▸ MATERIAL TO PROCESS

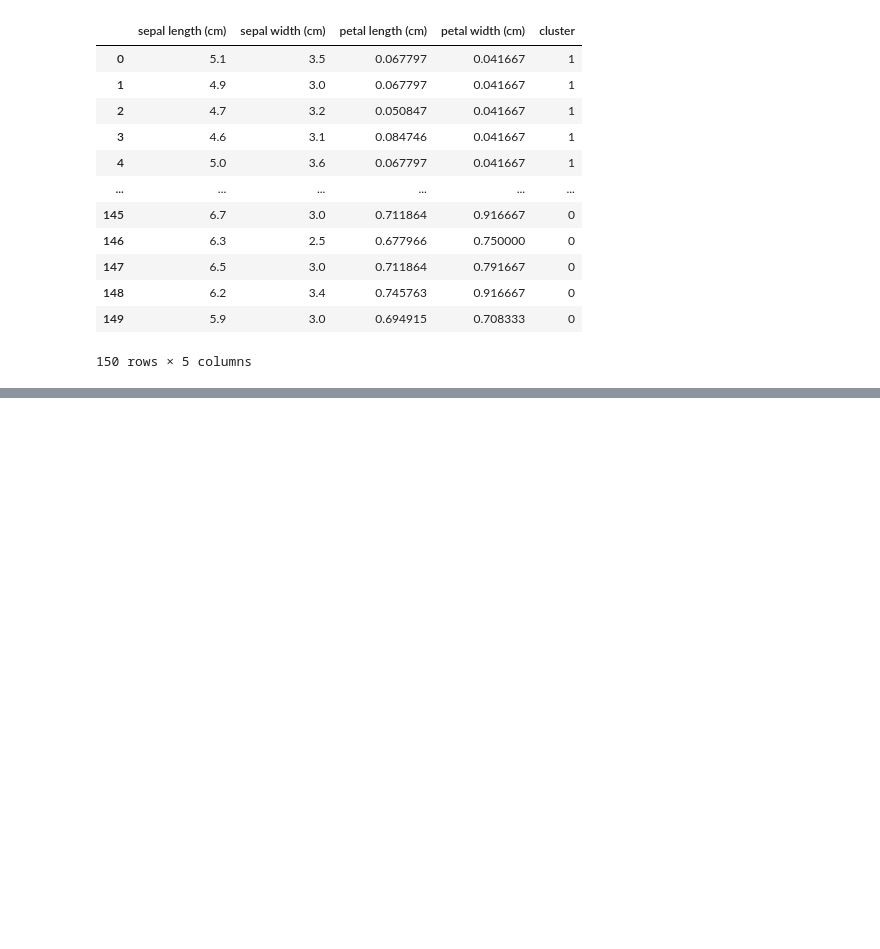
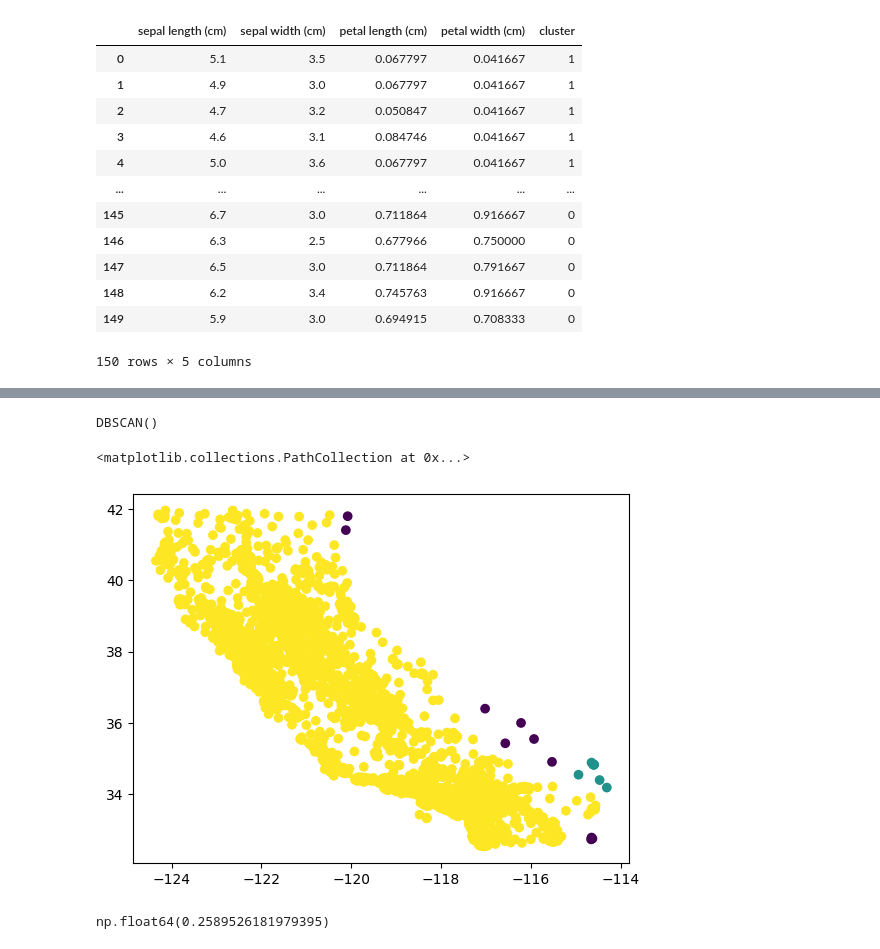
Before and after one commit to notSURZO/ML-algorithms, a Jupyter notebook: Clustering_algorithms.ipynb, the cells around one changed output, grey strips where cells are left out. Cells and saved outputs as stored; diff of their text form; code cells hidden in the pictures; blank space fills up the shorter version.

```diff
--- a/Clustering_algorithms.ipynb
+++ b/Clustering_algorithms.ipynb
@@ -217,0 +329,3 @@ Text(0, 0.5, 'Petal Width')
+# %%
+df = pd.read_csv('/content/california_housing_train.csv')
+df
@@ -217,0 +346,23 @@ Text(0, 0.5, 'Petal Width')
+# %%
+long_lat = df[['longitude', 'latitude']]
+longitude, latitude = df.longitude, df.latitude
+
+dbscan = DBSCAN()
+dbscan.fit(long_lat)
+
+dbscan.
+# %% [output]
+DBSCAN()
+# %%
+labels = dbscan.labels_
+# %%
+plt.scatter(df['longitude'], df['latitude'], c = labels, cmap='viridis' )
+# %% [output]
+<matplotlib.collections.PathCollection at 0x...>
+[figure, added]
+# %%
+from sklearn.metrics import silhouette_score as ss
+
+ss(long_lat, labels)
+# %% [output]
+np.float64(0.2589526181979395)
```
Also changed, not shown: parts of 17 cells of this notebook.
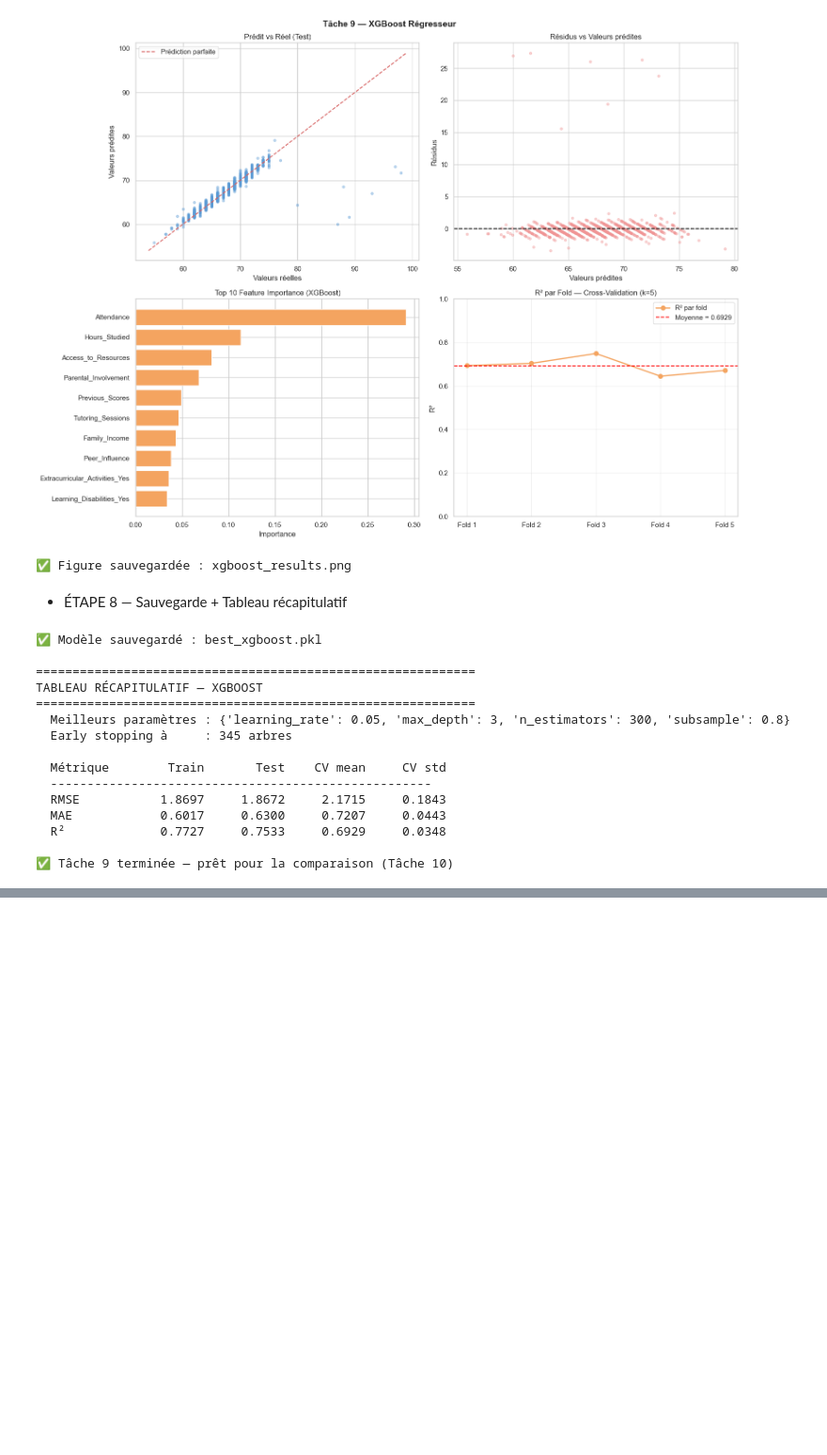
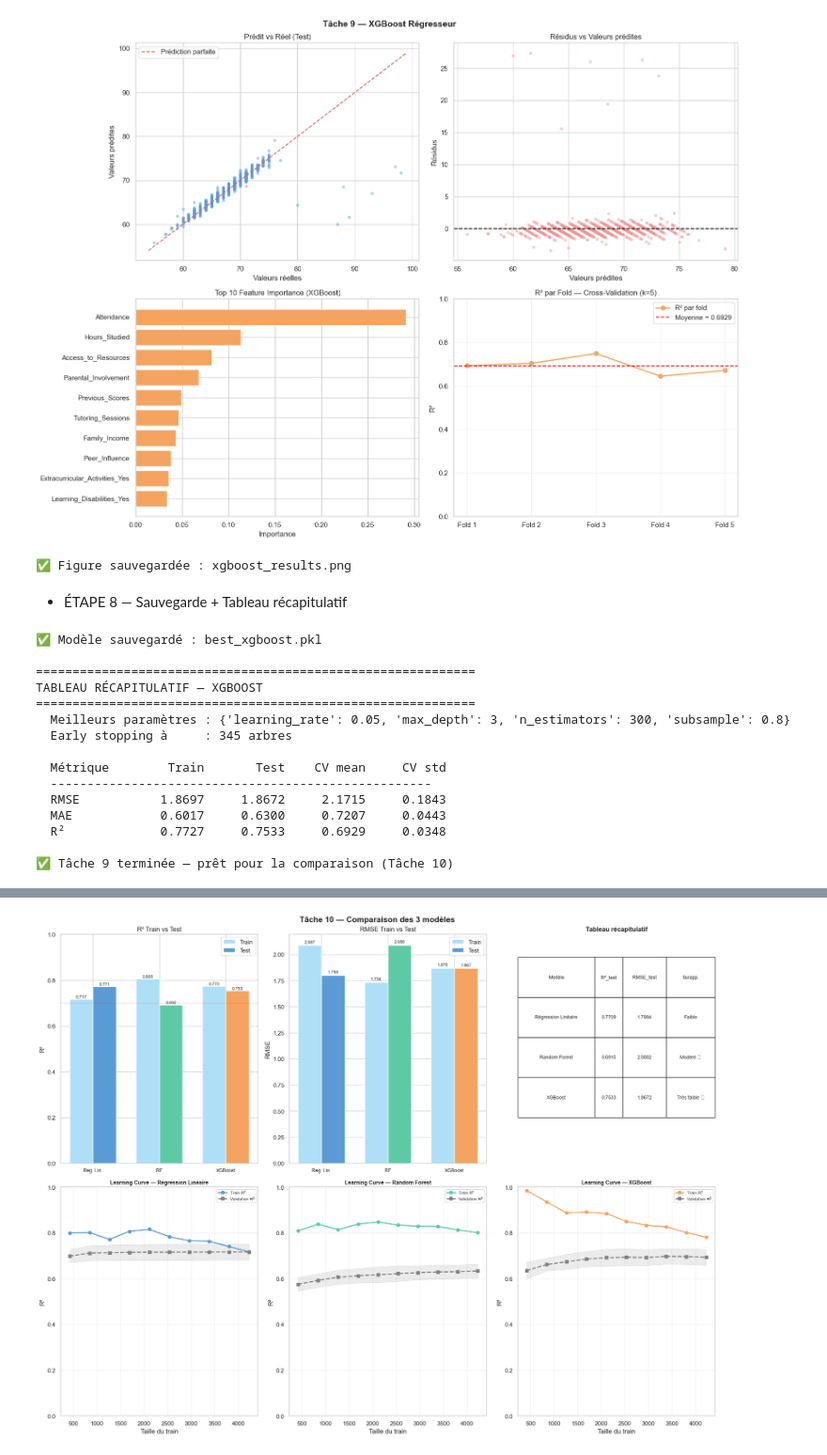
Before and after one commit to elfdlH/Projet-Encadre-Performance-Etudiante, a Jupyter notebook: Analyse_Performance_H.ipynb, the cells around one changed output, grey strips where cells are left out. Shown at 94% size. Saved outputs shown, nothing was run; the diff lists cells and outputs as text; code cells hidden in the pictures; blank space fills up the shorter version.

Commit message:
Tâche 10 terminée — les 2 premières phases terminées !

```diff
--- a/Analyse_Performance_H.ipynb
+++ b/Analyse_Performance_H.ipynb
@@ -1720,0 +1828,95 @@ TABLEAU RÉCAPITULATIF — XGBOOST
+# %%
+colors = {
+    "Régression Linéaire": "#5B9BD5",
+    "Random Forest":       "#5DCAA5",
+    "XGBoost":             "#F4A460",
+}
+
+fig = plt.figure(figsize=(18, 14))
+gs  = gridspec.GridSpec(2, 3, figure=fig)
+fig.suptitle("Tâche 10 — Comparaison des 3 modèles", fontsize=15, fontweight="bold")
+
+# -- 3a : Barplot R² Test comparé -------------------------
+ax1 = fig.add_subplot(gs[0, 0])
+names  = list(results.keys())
+r2_te  = [results[n]["R2_test"]  for n in names]
+r2_tr  = [results[n]["R2_train"] for n in names]
+x = np.arange(len(names))
+w = 0.35
+bars1 = ax1.bar(x - w/2, r2_tr, w, label="Train", color="#AEDFF7", edgecolor="white")
+bars2 = ax1.bar(x + w/2, r2_te, w, label="Test",  color=[colors[n] for n in names], edgecolor="white")
+for bar in bars1 + bars2:
+    ax1.text(bar.get_x() + bar.get_width()/2, bar.get_height() + 0.005,
+             f"{bar.get_height():.3f}", ha="center", fontsize=8)
+ax1.set_xticks(x)
+ax1.set_xticklabels(["Reg. Lin.", "RF", "XGBoost"], fontsize=9)
+ax1.set_ylim(0, 1)
+ax1.set_title("R² Train vs Test")
+ax1.set_ylabel("R²")
+ax1.legend()
+ax1.axhline(0.7, color="red", linestyle=":", alpha=0.5, linewidth=1)
+
+# -- 3b : Barplot RMSE Test comparé -----------------------
+ax2 = fig.add_subplot(gs[0, 1])
+rmse_te = [results[n]["RMSE_test"]  for n in names]
+rmse_tr = [results[n]["RMSE_train"] for n in names]
+bars3 = ax2.bar(x - w/2, rmse_tr, w, label="Train", color="#AEDFF7", edgecolor="white")
+bars4 = ax2.bar(x + w/2, rmse_te, w, label="Test",  color=[colors[n] for n in names], edgecolor="white")
+for bar in bars3 + bars4:
+    ax2.text(bar.get_x() + bar.get_width()/2, bar.get_height() + 0.02,
+             f"{bar.get_height():.3f}", ha="center", fontsize=8)
+ax2.set_xticks(x)
+ax2.set_xticklabels(["Reg. Lin.", "RF", "XGBoost"], fontsize=9)
+ax2.set_title("RMSE Train vs Test")
+ax2.set_ylabel("RMSE")
+ax2.legend()
+
+# -- 3c : Tableau visuel ----------------------------------
+ax3 = fig.add_subplot(gs[0, 2])
+ax3.axis("off")
+table_data = [["Modèle", "R²_test", "RMSE_test", "Surapp."]]
+overfit = {
+    "Régression Linéaire": "Faible",
+    "Random Forest":       "Modéré ⚠",
+    "XGBoost":             "Très faible ✅"
+}
+for n in names:
+    table_data.append([
+        n,
+        f"{results[n]['R2_test']:.4f}",
+        f"{results[n]['RMSE_test']:.4f}",
+        overfit[n]
+    ])
+tbl = ax3.table(cellText=table_data[1:], colLabels=table_data[0],
+                cellLoc="center", loc="center",
+                bbox=[0, 0.2, 1, 0.7])
+tbl.auto_set_font_size(False)
+tbl.set_fontsize(9)
+tbl.auto_set_column_width(col=list(range(4)))
+ax3.set_title("Tableau récapitulatif", fontweight="bold")
+
+# -- 3d/e/f : Courbes d'apprentissage (1 par modèle) ------
+for i, (name, lc) in enumerate(lc_results.items()):
+    ax = fig.add_subplot(gs[1, i])
+    c  = colors[name]
+    ax.plot(lc["sizes"], lc["train_mean"], "o-", color=c,
+            linewidth=2, label="Train R²")
+    ax.plot(lc["sizes"], lc["val_mean"],   "s--", color="gray",
+            linewidth=2, label="Validation R²")
+    ax.fill_between(lc["sizes"],
+                    lc["val_mean"] - lc["val_std"],
+                    lc["val_mean"] + lc["val_std"],
+                    alpha=0.15, color="gray")
+    ax.set_title(f"Learning Curve — {name}", fontsize=10, fontweight="bold")
+    ax.set_xlabel("Taille du train")
+    ax.set_ylabel("R²")
+    ax.set_ylim(0, 1)
+    ax.legend(fontsize=8)
+    ax.grid(True, alpha=0.3)
+
+plt.tight_layout()
+plt.savefig("comparaison_modeles.png", dpi=150, bbox_inches="tight")
+plt.show()
+print("✅ Figure sauvegardée : comparaison_modeles.png")
+# %% [output]
+[figure, added]
```
Also changed, not shown: parts of 11 cells of this notebook, 2 other files.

▸ ASSIGNMENT
Starting from the records above, filter out all lines except those containing the word "Régression".

▸ SOLUTION TO THIS TASK
+    "Régression Linéaire": "#5B9BD5",
+    "Régression Linéaire": "Faible",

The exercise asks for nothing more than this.